__EXERCISE__. Please return all lines from the records below that include the string "lambda".

(Modification records)
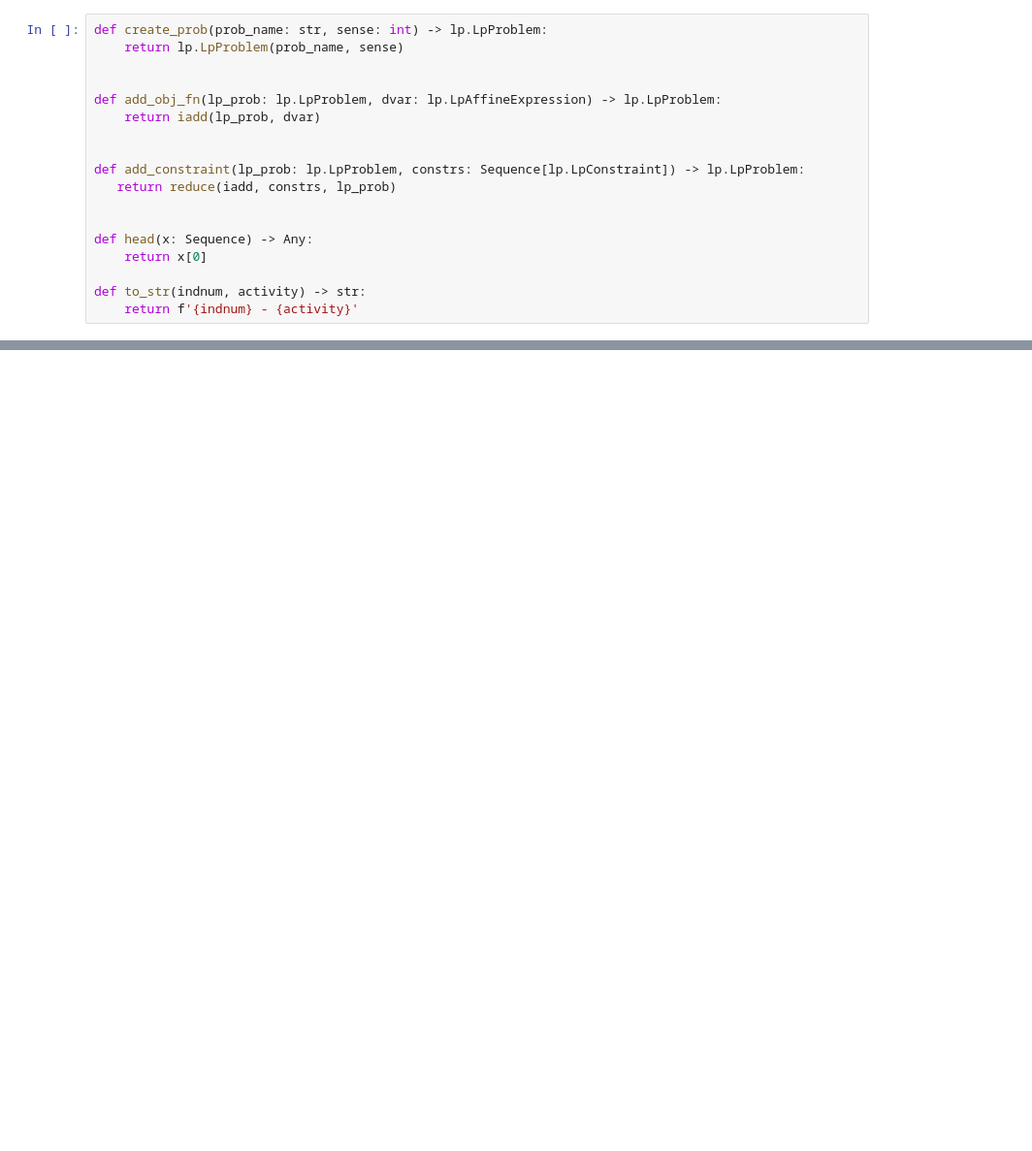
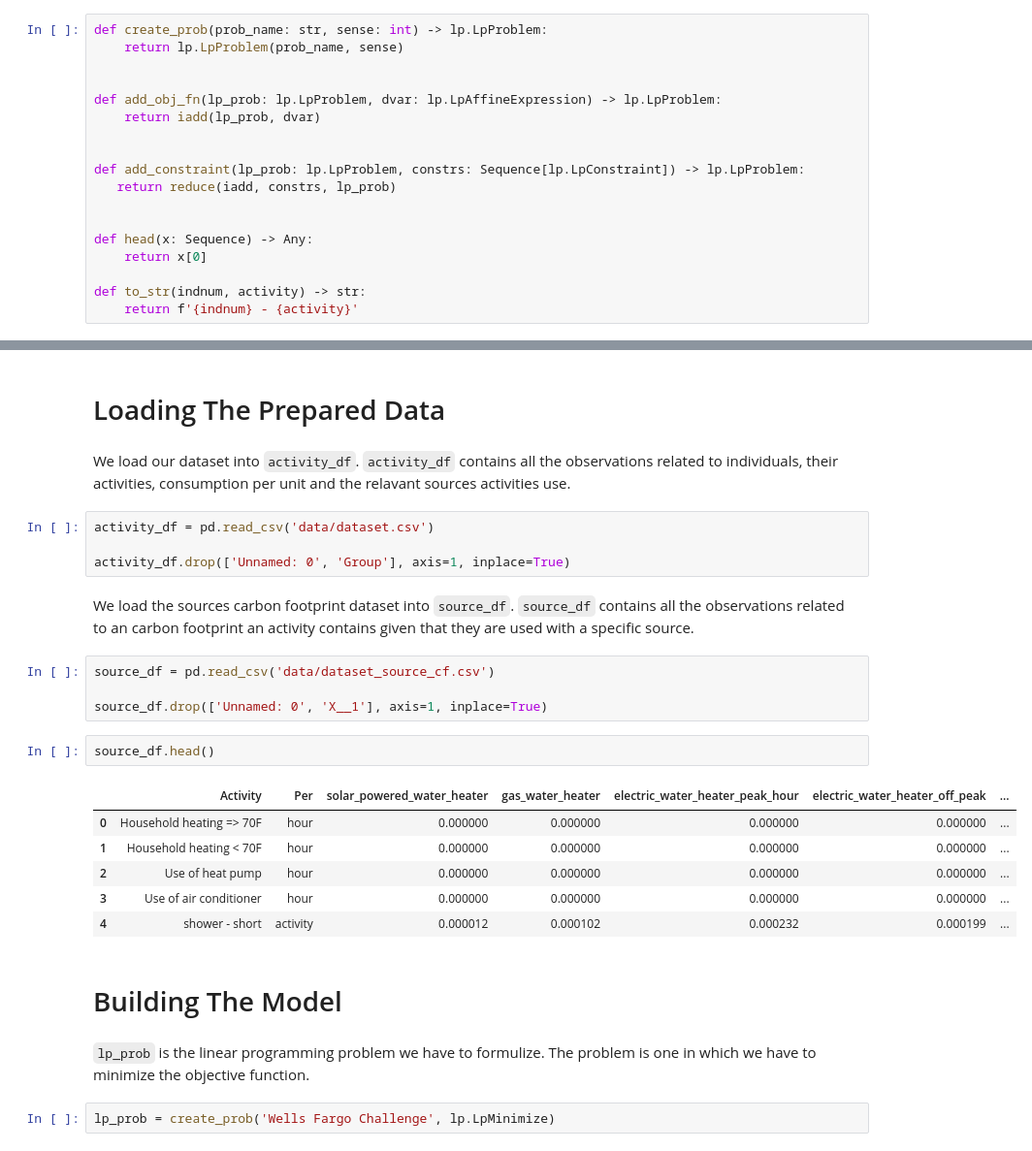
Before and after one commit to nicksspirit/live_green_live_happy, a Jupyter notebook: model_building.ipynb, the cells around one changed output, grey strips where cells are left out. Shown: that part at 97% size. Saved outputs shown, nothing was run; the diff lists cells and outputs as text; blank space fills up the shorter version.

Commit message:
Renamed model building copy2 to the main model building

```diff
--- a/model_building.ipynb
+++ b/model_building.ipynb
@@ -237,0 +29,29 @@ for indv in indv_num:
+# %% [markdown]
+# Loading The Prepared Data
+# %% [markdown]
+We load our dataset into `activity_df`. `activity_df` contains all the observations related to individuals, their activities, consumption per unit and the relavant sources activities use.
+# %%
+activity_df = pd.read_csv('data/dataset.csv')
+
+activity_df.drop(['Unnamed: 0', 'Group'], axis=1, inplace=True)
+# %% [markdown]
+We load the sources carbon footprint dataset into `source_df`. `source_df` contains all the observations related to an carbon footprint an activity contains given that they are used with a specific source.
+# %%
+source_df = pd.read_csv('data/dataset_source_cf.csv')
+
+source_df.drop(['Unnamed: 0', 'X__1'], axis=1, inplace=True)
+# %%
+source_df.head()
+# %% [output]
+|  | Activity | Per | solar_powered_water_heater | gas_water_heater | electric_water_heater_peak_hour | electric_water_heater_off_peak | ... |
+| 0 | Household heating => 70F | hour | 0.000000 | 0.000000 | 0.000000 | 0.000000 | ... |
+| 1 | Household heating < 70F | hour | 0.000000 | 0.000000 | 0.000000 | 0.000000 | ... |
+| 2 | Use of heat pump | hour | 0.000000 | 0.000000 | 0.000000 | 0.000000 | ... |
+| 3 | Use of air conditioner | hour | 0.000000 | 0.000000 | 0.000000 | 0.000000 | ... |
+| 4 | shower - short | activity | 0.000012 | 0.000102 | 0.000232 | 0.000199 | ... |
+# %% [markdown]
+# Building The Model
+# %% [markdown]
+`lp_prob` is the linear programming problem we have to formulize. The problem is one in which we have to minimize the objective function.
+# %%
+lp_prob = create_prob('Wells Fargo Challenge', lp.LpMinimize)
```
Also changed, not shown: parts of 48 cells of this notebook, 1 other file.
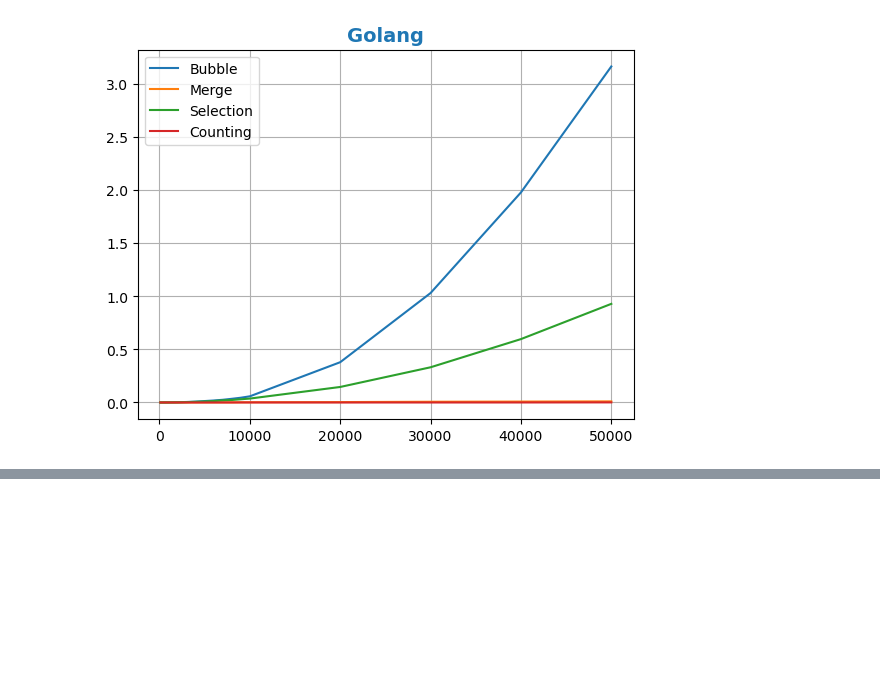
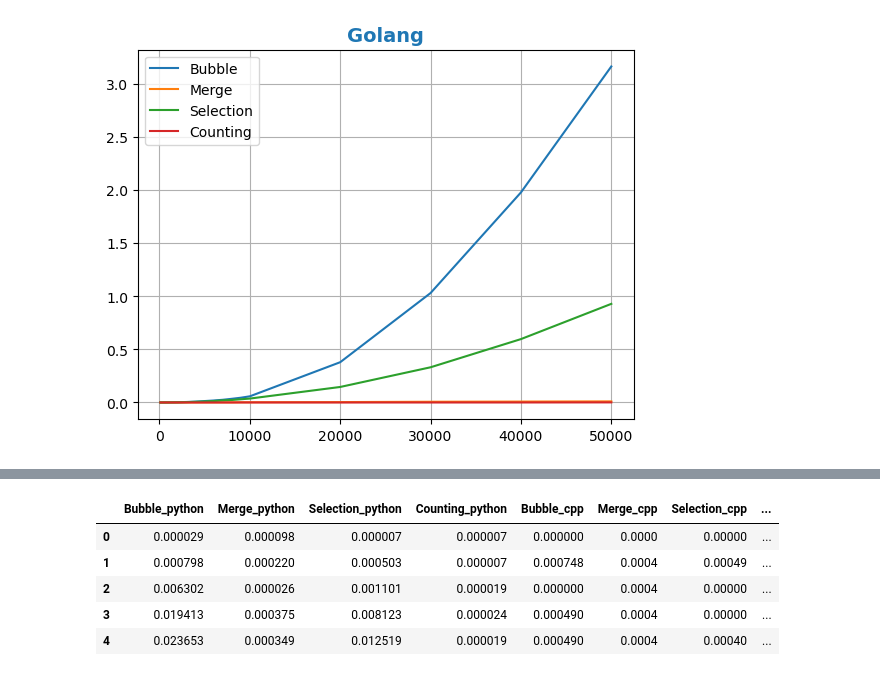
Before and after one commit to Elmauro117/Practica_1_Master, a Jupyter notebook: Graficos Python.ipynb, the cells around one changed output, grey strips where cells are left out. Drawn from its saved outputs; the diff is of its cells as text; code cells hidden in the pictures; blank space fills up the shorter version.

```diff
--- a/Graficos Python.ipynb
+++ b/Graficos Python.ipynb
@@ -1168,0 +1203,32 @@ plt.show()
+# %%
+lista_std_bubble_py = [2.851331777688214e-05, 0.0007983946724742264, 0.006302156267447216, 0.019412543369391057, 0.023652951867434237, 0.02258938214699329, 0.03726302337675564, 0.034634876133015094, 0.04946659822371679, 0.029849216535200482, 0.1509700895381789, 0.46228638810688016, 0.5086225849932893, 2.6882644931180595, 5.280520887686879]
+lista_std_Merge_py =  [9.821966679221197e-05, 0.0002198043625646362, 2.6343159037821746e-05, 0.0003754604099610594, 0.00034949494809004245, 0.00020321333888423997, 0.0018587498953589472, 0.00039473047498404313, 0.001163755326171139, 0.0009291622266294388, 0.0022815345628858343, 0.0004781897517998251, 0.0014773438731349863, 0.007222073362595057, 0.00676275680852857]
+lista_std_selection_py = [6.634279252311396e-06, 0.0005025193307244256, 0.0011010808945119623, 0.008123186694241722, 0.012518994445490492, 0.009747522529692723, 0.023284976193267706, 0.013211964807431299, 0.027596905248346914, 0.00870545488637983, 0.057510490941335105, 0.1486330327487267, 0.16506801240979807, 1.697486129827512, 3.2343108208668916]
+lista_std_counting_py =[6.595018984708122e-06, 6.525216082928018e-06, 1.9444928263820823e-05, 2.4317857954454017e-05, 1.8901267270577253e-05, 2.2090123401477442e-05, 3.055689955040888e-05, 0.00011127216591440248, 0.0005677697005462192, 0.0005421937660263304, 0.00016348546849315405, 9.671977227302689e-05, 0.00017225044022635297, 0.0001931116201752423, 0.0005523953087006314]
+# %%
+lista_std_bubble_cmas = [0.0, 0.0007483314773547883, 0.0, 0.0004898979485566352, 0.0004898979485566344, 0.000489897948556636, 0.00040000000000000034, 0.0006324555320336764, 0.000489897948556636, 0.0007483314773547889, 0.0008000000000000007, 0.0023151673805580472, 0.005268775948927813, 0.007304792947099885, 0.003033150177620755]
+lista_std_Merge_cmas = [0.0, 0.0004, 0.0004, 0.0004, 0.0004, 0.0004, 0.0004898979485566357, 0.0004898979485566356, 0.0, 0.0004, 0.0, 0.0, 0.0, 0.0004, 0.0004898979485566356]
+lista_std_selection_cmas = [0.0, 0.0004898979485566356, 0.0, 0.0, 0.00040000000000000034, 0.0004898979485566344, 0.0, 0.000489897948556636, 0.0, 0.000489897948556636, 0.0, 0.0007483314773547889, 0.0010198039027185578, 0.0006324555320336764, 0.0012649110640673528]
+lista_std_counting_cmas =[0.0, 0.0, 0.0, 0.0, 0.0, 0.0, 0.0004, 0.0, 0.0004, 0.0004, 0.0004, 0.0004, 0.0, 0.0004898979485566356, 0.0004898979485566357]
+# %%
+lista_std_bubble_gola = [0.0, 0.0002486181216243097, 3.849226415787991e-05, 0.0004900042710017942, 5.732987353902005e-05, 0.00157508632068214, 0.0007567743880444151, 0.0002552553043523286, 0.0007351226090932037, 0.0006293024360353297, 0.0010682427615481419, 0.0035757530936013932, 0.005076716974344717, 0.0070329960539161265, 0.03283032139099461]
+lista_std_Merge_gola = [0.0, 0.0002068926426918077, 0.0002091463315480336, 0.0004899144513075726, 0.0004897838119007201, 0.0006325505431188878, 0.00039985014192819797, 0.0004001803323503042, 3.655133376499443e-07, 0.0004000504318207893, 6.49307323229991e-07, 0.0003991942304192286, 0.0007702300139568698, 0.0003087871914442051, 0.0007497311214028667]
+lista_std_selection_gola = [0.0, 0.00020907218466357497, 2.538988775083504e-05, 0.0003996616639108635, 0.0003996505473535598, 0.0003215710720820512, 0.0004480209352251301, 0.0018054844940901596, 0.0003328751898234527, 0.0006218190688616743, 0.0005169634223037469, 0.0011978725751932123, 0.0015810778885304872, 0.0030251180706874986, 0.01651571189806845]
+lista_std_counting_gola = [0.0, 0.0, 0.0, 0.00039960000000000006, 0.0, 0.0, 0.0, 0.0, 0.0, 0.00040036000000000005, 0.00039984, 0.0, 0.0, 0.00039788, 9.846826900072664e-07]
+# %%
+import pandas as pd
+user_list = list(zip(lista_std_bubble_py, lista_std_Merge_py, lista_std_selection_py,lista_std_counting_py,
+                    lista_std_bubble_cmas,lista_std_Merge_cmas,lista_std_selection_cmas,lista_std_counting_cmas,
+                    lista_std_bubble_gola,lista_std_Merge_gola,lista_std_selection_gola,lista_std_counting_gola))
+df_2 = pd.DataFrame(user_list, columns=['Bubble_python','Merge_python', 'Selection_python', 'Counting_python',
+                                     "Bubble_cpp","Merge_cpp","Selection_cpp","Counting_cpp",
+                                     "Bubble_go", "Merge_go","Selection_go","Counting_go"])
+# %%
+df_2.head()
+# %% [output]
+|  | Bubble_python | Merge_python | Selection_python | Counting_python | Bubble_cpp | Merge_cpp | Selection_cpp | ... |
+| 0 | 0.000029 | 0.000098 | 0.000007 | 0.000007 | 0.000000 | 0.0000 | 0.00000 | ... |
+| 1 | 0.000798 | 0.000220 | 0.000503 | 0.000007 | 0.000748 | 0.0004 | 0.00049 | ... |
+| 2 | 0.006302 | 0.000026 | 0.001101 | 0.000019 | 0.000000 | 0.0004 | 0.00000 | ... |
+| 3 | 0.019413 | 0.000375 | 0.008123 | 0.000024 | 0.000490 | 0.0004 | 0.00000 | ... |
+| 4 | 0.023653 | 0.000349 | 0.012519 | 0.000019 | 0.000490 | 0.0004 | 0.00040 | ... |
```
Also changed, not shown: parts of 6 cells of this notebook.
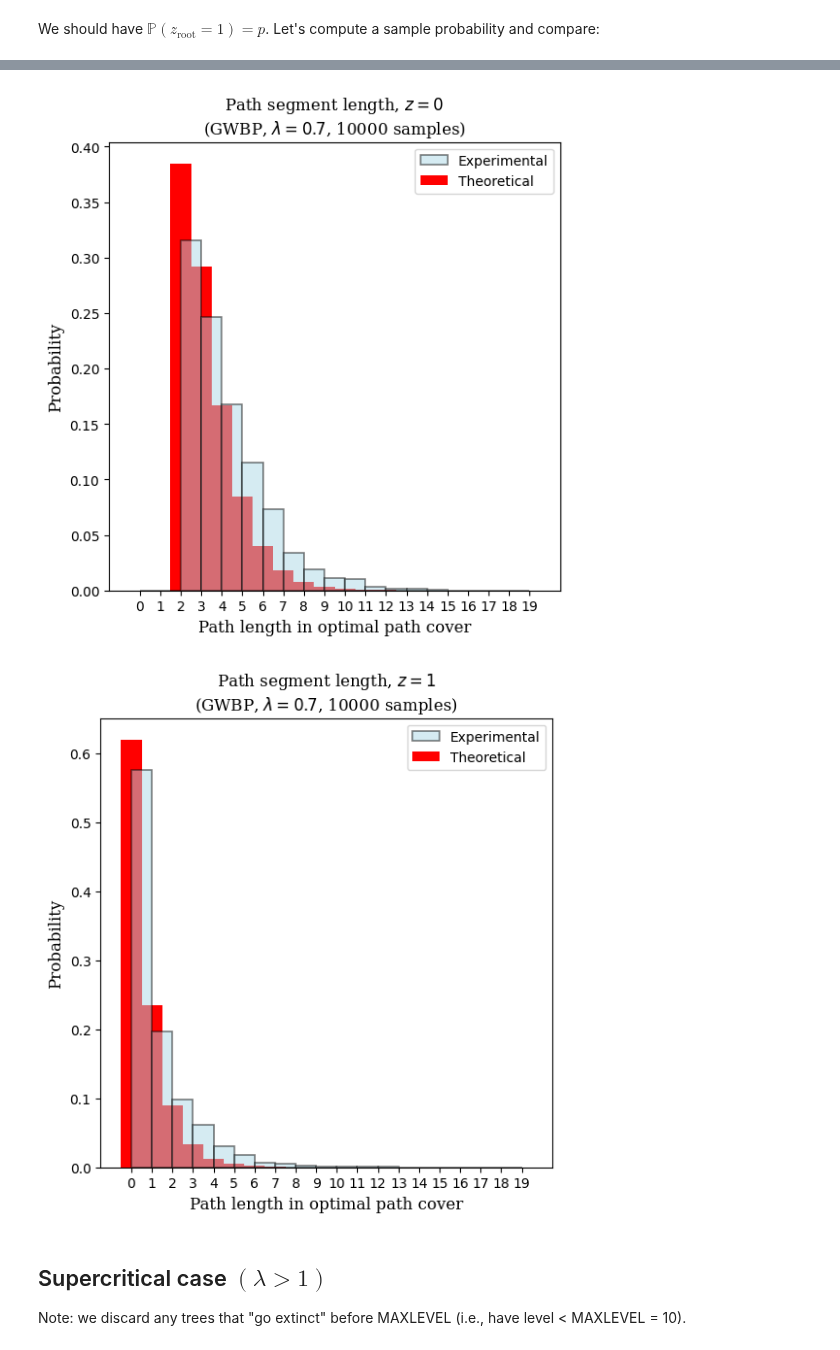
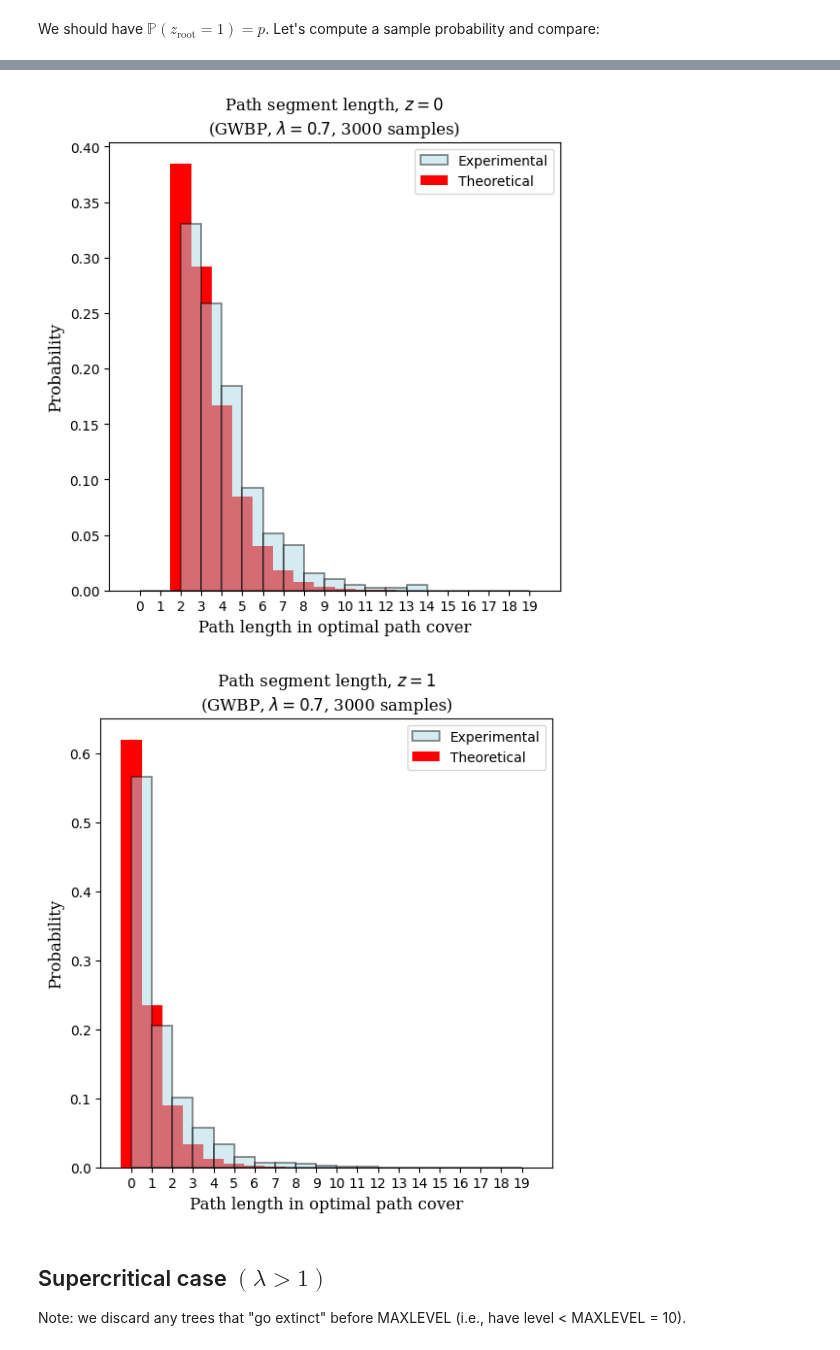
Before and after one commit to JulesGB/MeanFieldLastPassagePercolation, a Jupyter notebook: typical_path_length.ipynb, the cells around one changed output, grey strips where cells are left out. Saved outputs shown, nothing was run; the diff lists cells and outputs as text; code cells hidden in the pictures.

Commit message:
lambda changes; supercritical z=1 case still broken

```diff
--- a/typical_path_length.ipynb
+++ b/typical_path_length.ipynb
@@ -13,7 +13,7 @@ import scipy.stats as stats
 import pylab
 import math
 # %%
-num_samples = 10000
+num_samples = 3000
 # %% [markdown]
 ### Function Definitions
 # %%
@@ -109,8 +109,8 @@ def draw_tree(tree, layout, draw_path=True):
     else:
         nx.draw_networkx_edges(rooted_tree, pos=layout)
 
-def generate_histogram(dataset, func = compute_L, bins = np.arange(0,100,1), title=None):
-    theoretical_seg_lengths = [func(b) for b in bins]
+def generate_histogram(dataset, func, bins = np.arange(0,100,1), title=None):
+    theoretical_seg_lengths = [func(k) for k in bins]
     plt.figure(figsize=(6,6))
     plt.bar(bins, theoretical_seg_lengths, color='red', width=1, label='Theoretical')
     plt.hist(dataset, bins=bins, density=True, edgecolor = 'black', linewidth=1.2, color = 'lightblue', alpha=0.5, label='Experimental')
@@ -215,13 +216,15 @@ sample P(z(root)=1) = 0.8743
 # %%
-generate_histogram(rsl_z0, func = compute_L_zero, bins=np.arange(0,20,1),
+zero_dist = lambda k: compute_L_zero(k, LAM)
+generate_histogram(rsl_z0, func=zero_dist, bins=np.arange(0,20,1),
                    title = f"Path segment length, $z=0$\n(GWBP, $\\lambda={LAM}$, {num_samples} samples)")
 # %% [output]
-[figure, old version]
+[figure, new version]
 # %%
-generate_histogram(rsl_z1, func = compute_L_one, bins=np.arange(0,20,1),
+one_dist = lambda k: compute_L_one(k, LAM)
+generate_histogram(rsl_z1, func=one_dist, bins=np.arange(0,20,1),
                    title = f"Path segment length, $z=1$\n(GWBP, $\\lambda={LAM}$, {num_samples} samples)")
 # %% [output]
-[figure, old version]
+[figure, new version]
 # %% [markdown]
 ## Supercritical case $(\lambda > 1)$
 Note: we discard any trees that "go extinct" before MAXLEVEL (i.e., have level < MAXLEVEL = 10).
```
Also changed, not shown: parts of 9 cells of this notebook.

__RESPONSE TO THIS TASK__.
lambda changes; supercritical z=1 case still broken
+zero_dist = lambda k: compute_L_zero(k, LAM)
                    title = f"Path segment length, $z=0$\n(GWBP, $\\lambda={LAM}$, {num_samples} samples)")
+one_dist = lambda k: compute_L_one(k, LAM)
                    title = f"Path segment length, $z=1$\n(GWBP, $\\lambda={LAM}$, {num_samples} samples)")
 ## Supercritical case $(\lambda > 1)$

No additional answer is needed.